Ephesians 5:32, “This is a great mystery, but I speak concerning Christ and the church.”

“great mystery” – some wondrous, unlooked for truth that God is revealing through His Spirit. The mystery (secret) is not marriage itself; it is the union of Christ and the church that is reflected in Christian marriage. Marriage reproduces in miniature the beauty shared between the Bridegroom and the Bride. And through it all the mystery of the Gospel is unveiled.

In v. 31 Paul quotes the final verse from Genesis 2:24 account of the 1st marriage. Then in v. 32 he gives us an extraordinarily great, wonderful and profound truth that can be understood only with the help of God’s Spirit.

The secret is Christ and the church, rejoicing in what he said in v. 25. “Husbands, love your wives, just as Christ also loved the church and gave Himself for her.”

It is the message that what husbands should do for their wives is what Jesus did to bring us into union with Himself. Jesus gave Himself for us. He gave us His glory and power and became a servant. He died to His own interests and looked to our needs and interests instead.

Romans 15:1-3, “We then who are strong ought to bear with the scruples of the weak, and not to please ourselves. 2 Let each of us please his neighbor for his good, leading to edification. 3 For even Christ did not please Himself; but as it is written, "The reproaches of those who reproached You fell on Me."
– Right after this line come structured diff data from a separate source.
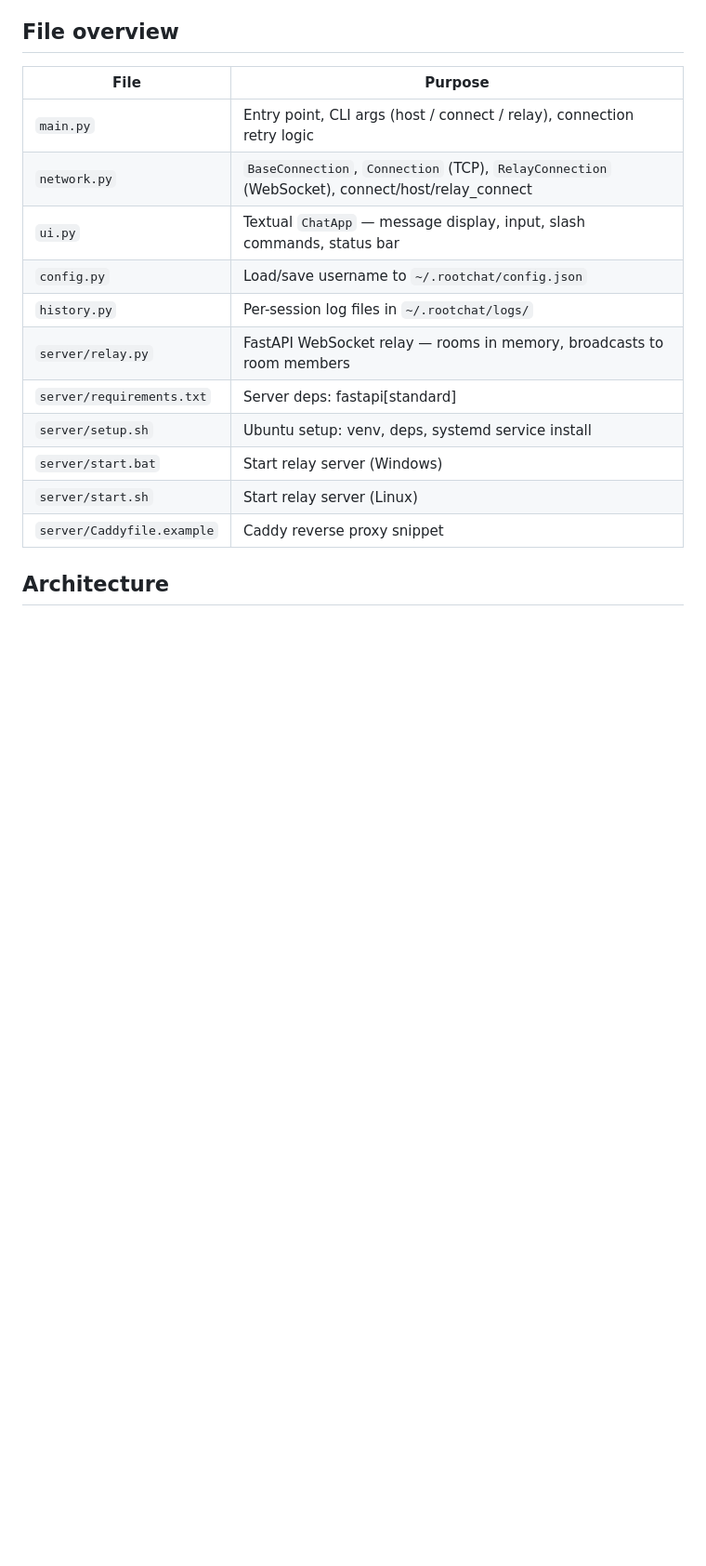
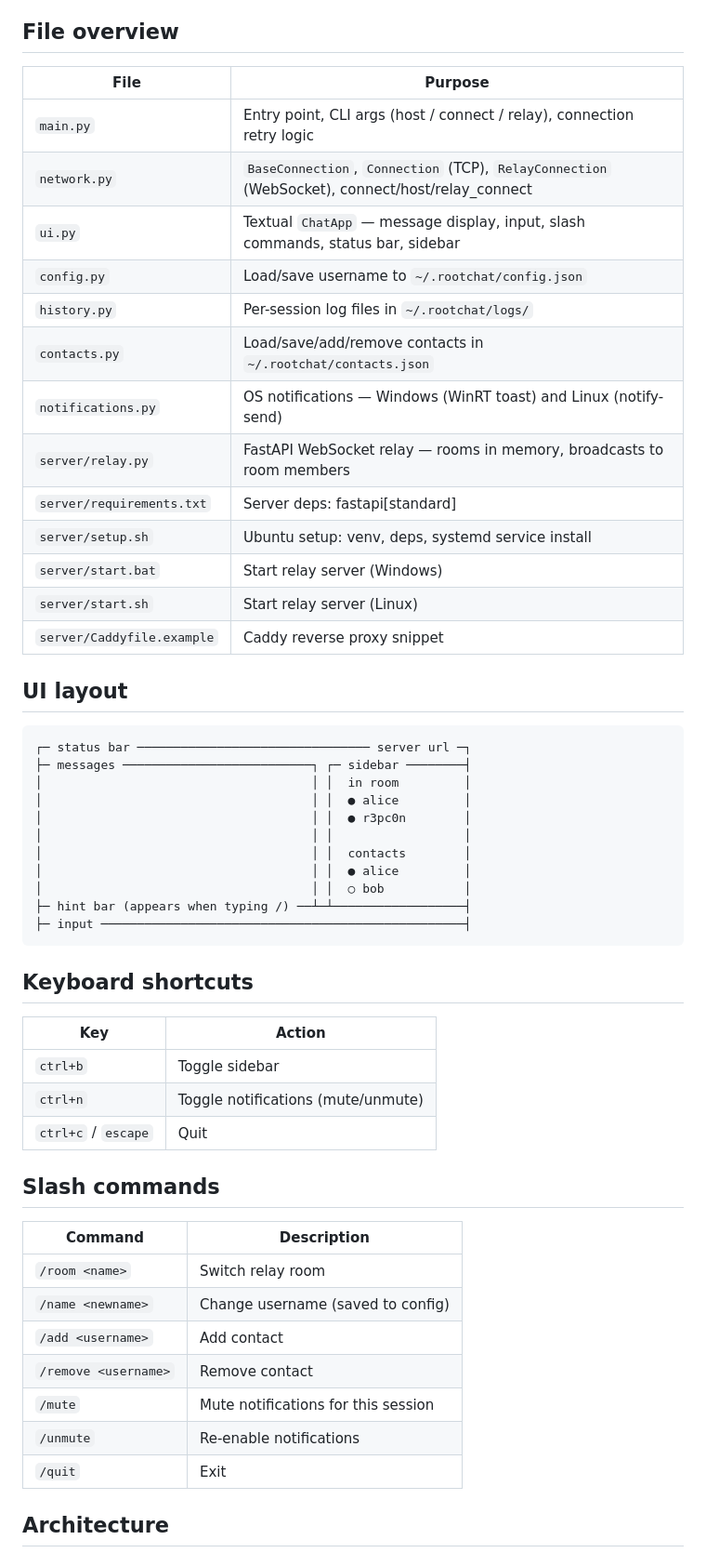
Before and after one commit to r3pc0n/root_chat, a Markdown page: CLAUDE.md, the part around one of its changes. Shown at 93% size. GitHub-like rendering; blank space fills up the shorter version.

Commit message:
update CLAUDE.md — full feature list, layout diagram, keyboard shortcuts

````diff
--- a/CLAUDE.md
+++ b/CLAUDE.md
@@ -20,15 +22,50 @@ A minimal terminal P2P chat app for direct or relay-based messaging between peop
 |---|---|
 | `main.py` | Entry point, CLI args (host / connect / relay), connection retry logic |
 | `network.py` | `BaseConnection`, `Connection` (TCP), `RelayConnection` (WebSocket), connect/host/relay_connect |
-| `ui.py` | Textual `ChatApp` — message display, input, slash commands, status bar |
+| `ui.py` | Textual `ChatApp` — message display, input, slash commands, status bar, sidebar |
 | `config.py` | Load/save username to `~/.rootchat/config.json` |
 | `history.py` | Per-session log files in `~/.rootchat/logs/` |
+| `contacts.py` | Load/save/add/remove contacts in `~/.rootchat/contacts.json` |
+| `notifications.py` | OS notifications — Windows (WinRT toast) and Linux (notify-send) |
 | `server/relay.py` | FastAPI WebSocket relay — rooms in memory, broadcasts to room members |
 | `server/requirements.txt` | Server deps: fastapi[standard] |
 | `server/setup.sh` | Ubuntu setup: venv, deps, systemd service install |
 | `server/start.bat` | Start relay server (Windows) |
 | `server/start.sh` | Start relay server (Linux) |
 | `server/Caddyfile.example` | Caddy reverse proxy snippet |
+
+## UI layout
+```
+┌─ status bar ──────────────────────────────── server url ─┐
+├─ messages ──────────────────────────┐ ┌─ sidebar ────────┤
+│                                     │ │  in room         │
+│                                     │ │  ● alice         │
+│                                     │ │  ● r3pc0n        │
+│                                     │ │                  │
+│                                     │ │  contacts        │
+│                                     │ │  ● alice         │
+│                                     │ │  ○ bob           │
+├─ hint bar (appears when typing /) ──┴─┴──────────────────┤
+├─ input ──────────────────────────────────────────────────┤
+```
+
+## Keyboard shortcuts
+| Key | Action |
+|---|---|
+| `ctrl+b` | Toggle sidebar |
+| `ctrl+n` | Toggle notifications (mute/unmute) |
+| `ctrl+c` / `escape` | Quit |
+
+## Slash commands
+| Command | Description |
+|---|---|
+| `/room <name>` | Switch relay room |
+| `/name <newname>` | Change username (saved to config) |
+| `/add <username>` | Add contact |
+| `/remove <username>` | Remove contact |
+| `/mute` | Mute notifications for this session |
+| `/unmute` | Re-enable notifications |
+| `/quit` | Exit |
 
 ## Architecture
 
````
Also changed, not shown: other parts of CLAUDE.md (+18 -8 lines).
This is one of God’s purposes in marriage: to picture the relationship between Christ and His redeemed people forever.

“If God had the Gospel of Jesus’ salvation in mind when He established marriage, then marriage only works to the degree that appropriates the pattern of God’s self-giving love in Christ.” Tim Keller

Do for your spouse what God did for you in Jesus, the rest will follow.
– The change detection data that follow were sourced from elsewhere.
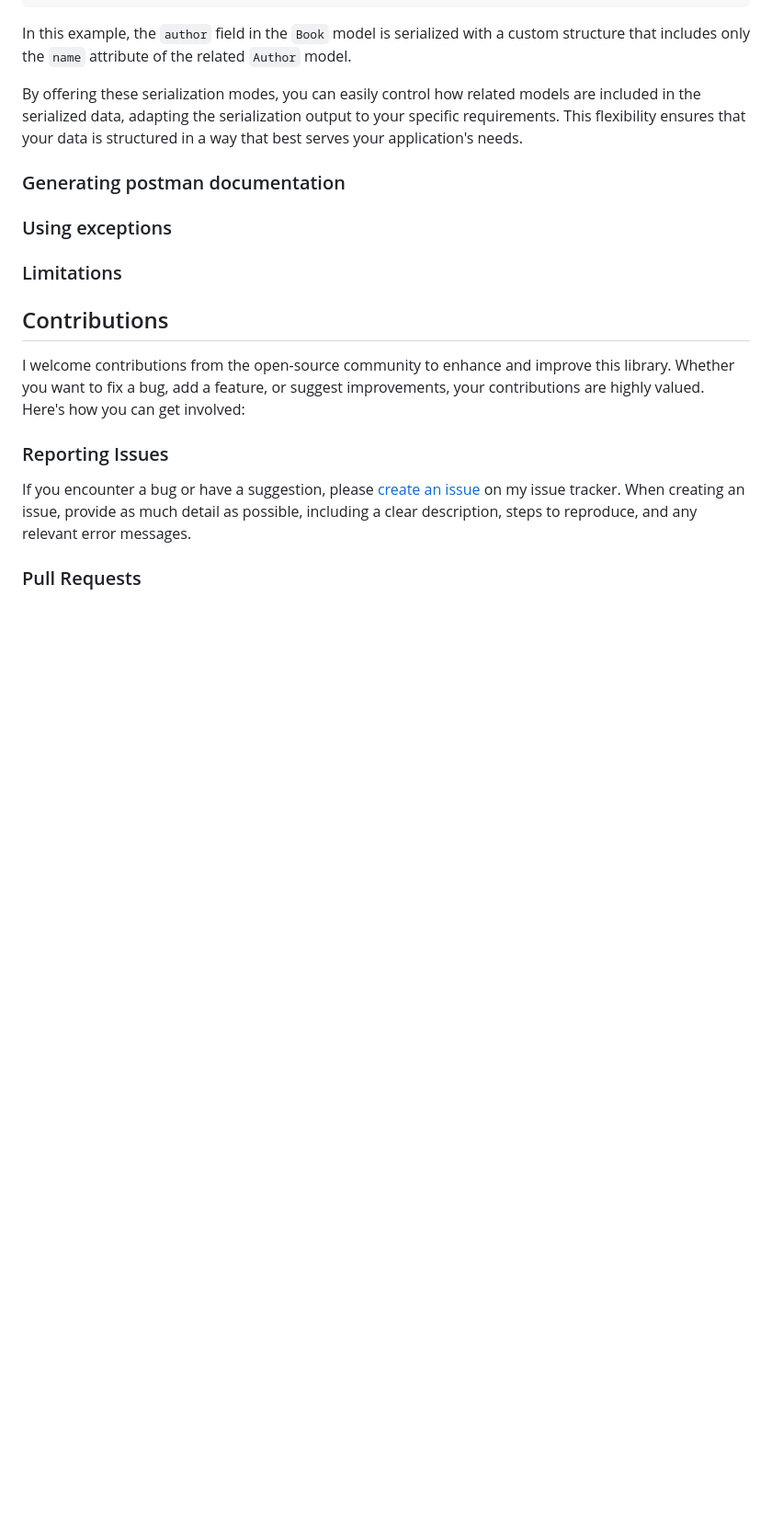
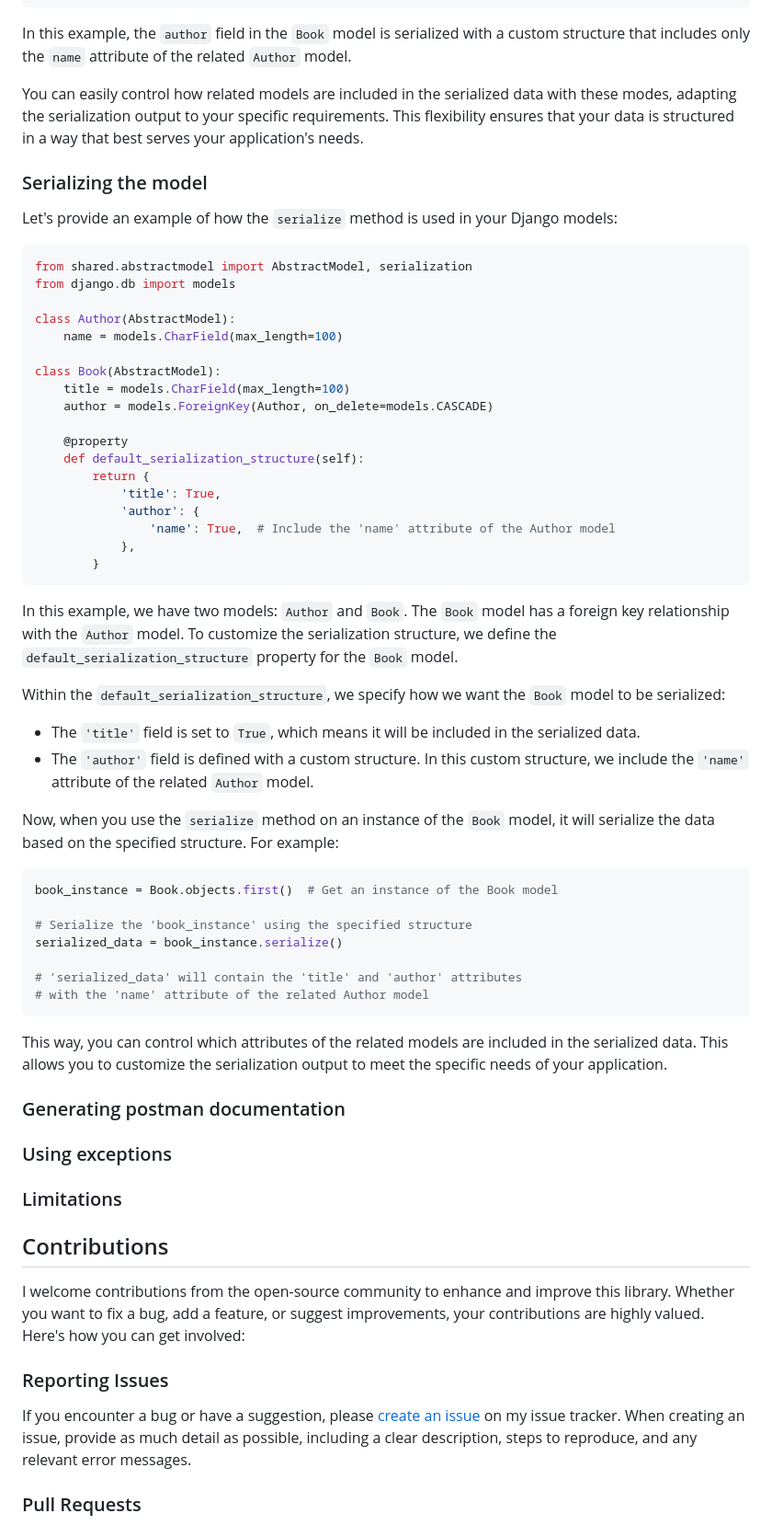
Before and after one commit to rubbieKelvin/shared, a Markdown page: README.md, the part around the change printed below. Shown: that part at 92% size. Rendered like a GitHub page; blank space fills up the shorter version.

Commit message:
chore: serializing

````diff
--- a/README.md
+++ b/README.md
@@ -435,10 +433,58 @@ class Book(AbstractModel):
 
 In this example, the `author` field in the `Book` model is serialized with a custom structure that includes only the `name` attribute of the related `Author` model.
 
-By offering these serialization modes, you can easily control how related models are included in the serialized data, adapting the serialization output to your specific requirements. This flexibility ensures that your data is structured in a way that best serves your application's needs.
+You can easily control how related models are included in the serialized data with these modes, adapting the serialization output to your specific requirements. This flexibility ensures that your data is structured in a way that best serves your application's needs.
+
+### Serializing the model
+
+Let's provide an example of how the `serialize` method is used in your Django models:
+
+```python
+from shared.abstractmodel import AbstractModel, serialization
+from django.db import models
+
+class Author(AbstractModel):
+    name = models.CharField(max_length=100)
+
+class Book(AbstractModel):
+    title = models.CharField(max_length=100)
+    author = models.ForeignKey(Author, on_delete=models.CASCADE)
+
+    @property
+    def default_serialization_structure(self):
+        return {
+            'title': True,
+            'author': {
+                'name': True,  # Include the 'name' attribute of the Author model
+            },
+        }
+```
+
+In this example, we have two models: `Author` and `Book`. The `Book` model has a foreign key relationship with the `Author` model. To customize the serialization structure, we define the `default_serialization_structure` property for the `Book` model.
+
+Within the `default_serialization_structure`, we specify how we want the `Book` model to be serialized:
+
+- The `'title'` field is set to `True`, which means it will be included in the serialized data.
+- The `'author'` field is defined with a custom structure. In this custom structure, we include the `'name'` attribute of the related `Author` model.
+
+Now, when you use the `serialize` method on an instance of the `Book` model, it will serialize the data based on the specified structure. For example:
+
+```python
+book_instance = Book.objects.first()  # Get an instance of the Book model
+
+# Serialize the 'book_instance' using the specified structure
+serialized_data = book_instance.serialize()
+
+# 'serialized_data' will contain the 'title' and 'author' attributes
+# with the 'name' attribute of the related Author model
+```
+
+This way, you can control which attributes of the related models are included in the serialized data. This allows you to customize the serialization output to meet the specific needs of your application.
 
 ### Generating postman documentation
+
 ### Using exceptions
+
 ### Limitations
 
 ## Contributions
````
Also changed, not shown: other parts of README.md (+0 -2 lines).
This is the secret in that the Gospel of Jesus and marriage explain one another.

The Christian teaching does not offer a choice between fulfillment and sacrifice but rather mutual fulfillment through mutual sacrifice. Jesus gave Himself up; He died to Himself to save us and make us His. Now we give ourselves up, we die to ourselves, first when we repent and believe the Gospel, and later as we submit to His will day by day. Subordinating ourselves to Him, however, is safe, because He has already showed that He was willing to go to hell and back for us. This banishes fears that loving surrender means loss of oneself.
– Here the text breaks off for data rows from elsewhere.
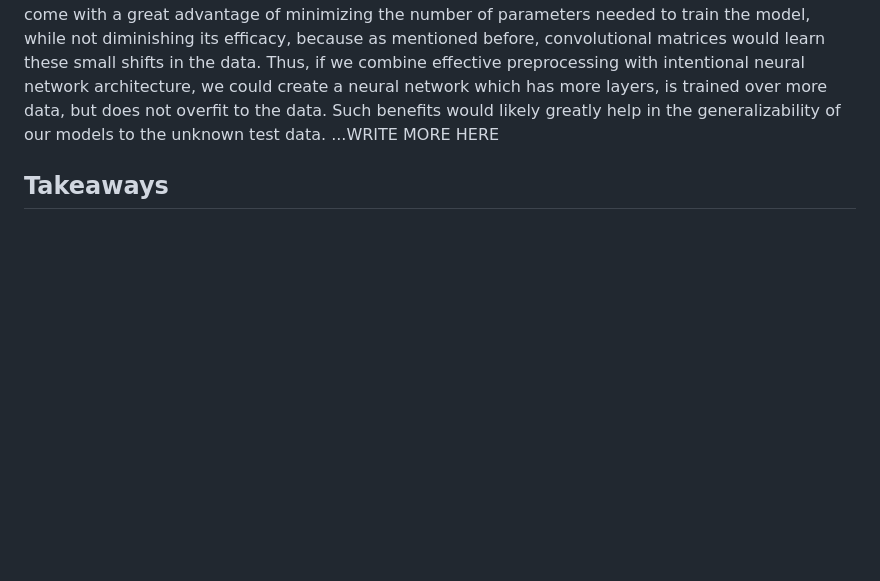
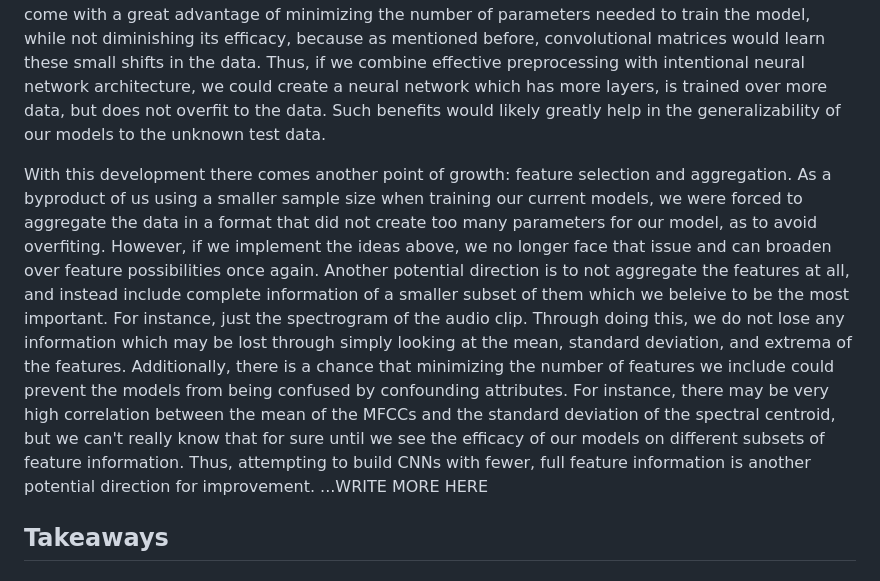
Before and after one commit to swimmingpeas/378-Project, a Markdown page: README.md, the part around the change. Drawn GitHub-style; blank space fills up the shorter version.

Commit message:
Added more to Potential Improvements

```diff
--- a/README.md
+++ b/README.md
@@ -167,6 +167,8 @@ Something we experimented with but didn't implement in our final solution was pr
 Including this preprocessing could have included not only splitting up the data into intervals, but in some ways "shifting" that time series data. Similar to how we can greatly increase the amount of visual data present for a model to learn over by adding small perturbations to an image, like rotating it by a random degree, zooming in, etc., we can do this same thing with the audio data. One example of this is allowing some overlap between each data point, which would increase the length of each section while simultaneously allowing us to have a large sample set. For instance, for the first 30 second audio, we can split it into seconds 1-5, seconds 2-6, seconds 3-7, etc.. This process would then still have unique samples for each data point, but with similarities which could be recognized by an appropriate model.
 
 And this leads to another possible improvement. Our current implementation of our neural network is simply a multi-layer perceptron, where we have a certain number of deep layers each with a weight matrix which is full dimensionality. However, if we were to preprocess the data as described before, very naturally the neural network could be extended to a convolutional neural network. This would come with a great advantage of minimizing the number of parameters needed to train the model, while not diminishing its efficacy, because as mentioned before, convolutional matrices would learn these small shifts in the data. Thus, if we combine effective preprocessing with intentional neural network architecture, we could create a neural network which has more layers, is trained over more data, but does not overfit to the data. Such benefits would likely greatly help in the generalizability of our models to the unknown test data.
+
+With this development there comes another point of growth: feature selection and aggregation. As a byproduct of us using a smaller sample size when training our current models, we were forced to aggregate the data in a format that did not create too many parameters for our model, as to avoid overfiting. However, if we implement the ideas above, we no longer face that issue and can broaden over feature possibilities once again. Another potential direction is to not aggregate the features at all, and instead include complete information of a smaller subset of them which we beleive to be the most important. For instance, just the spectrogram of the audio clip. Through doing this, we do not lose any information which may be lost through simply looking at the mean, standard deviation, and extrema of the features. Additionally, there is a chance that minimizing the number of features we include could prevent the models from being confused by confounding attributes. For instance, there may be very high correlation between the mean of the MFCCs and the standard deviation of the spectral centroid, but we can't really know that for sure until we see the efficacy of our models on different subsets of feature information. Thus, attempting to build CNNs with fewer, full feature information is another potential direction for improvement.
 ...WRITE MORE HERE
 
 ## Takeaways
```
The Gospel gives the power and pattern for your marriage.

1. The experience of marriage will unveil the beauty and depths of the Gospel to you. It will drive you further into reliance on it.

2. A greater understanding of the Gospel will help you experience deeper and deeper union with each other as the years go on.

Marriage is a major vehicle for the Gospel’s remaking of your heart from the inside out and your life from the ground up.

The reason that marriage is so painful and yet wonderful is because it is a reflection of the Gospel, which is painful and wonderful at once. The Gospel is this: we are more sinful and flawed in ourselves than we ever dared believe, yet at the very same time; we are more loved and accepted in Jesus Christ than we ever dared hope. This is the only kind of relationship that will transform us.

Love without truth is sentimentality; it supports and affirms us but keeps us in denial about our flaws.

Truth without love is harshness; it gives us information but in such a way that we cannot really hear it.

God’s saving love in Christ, however is marked by both radical truthfulness about who we are and yet also radical, unconditional commitment to us. The merciful commitment strengthens us to see the truth about ourselves and repent. The commitment and repentance moves us to cling to and rest in God’s mercy and grace.

Tim Keller

The hard times of marriage drive us to experience more of this transforming love of God.

The Gospel can fill our hearts with God’s love so that you can handle it when your spouse fails to love you as he or she should.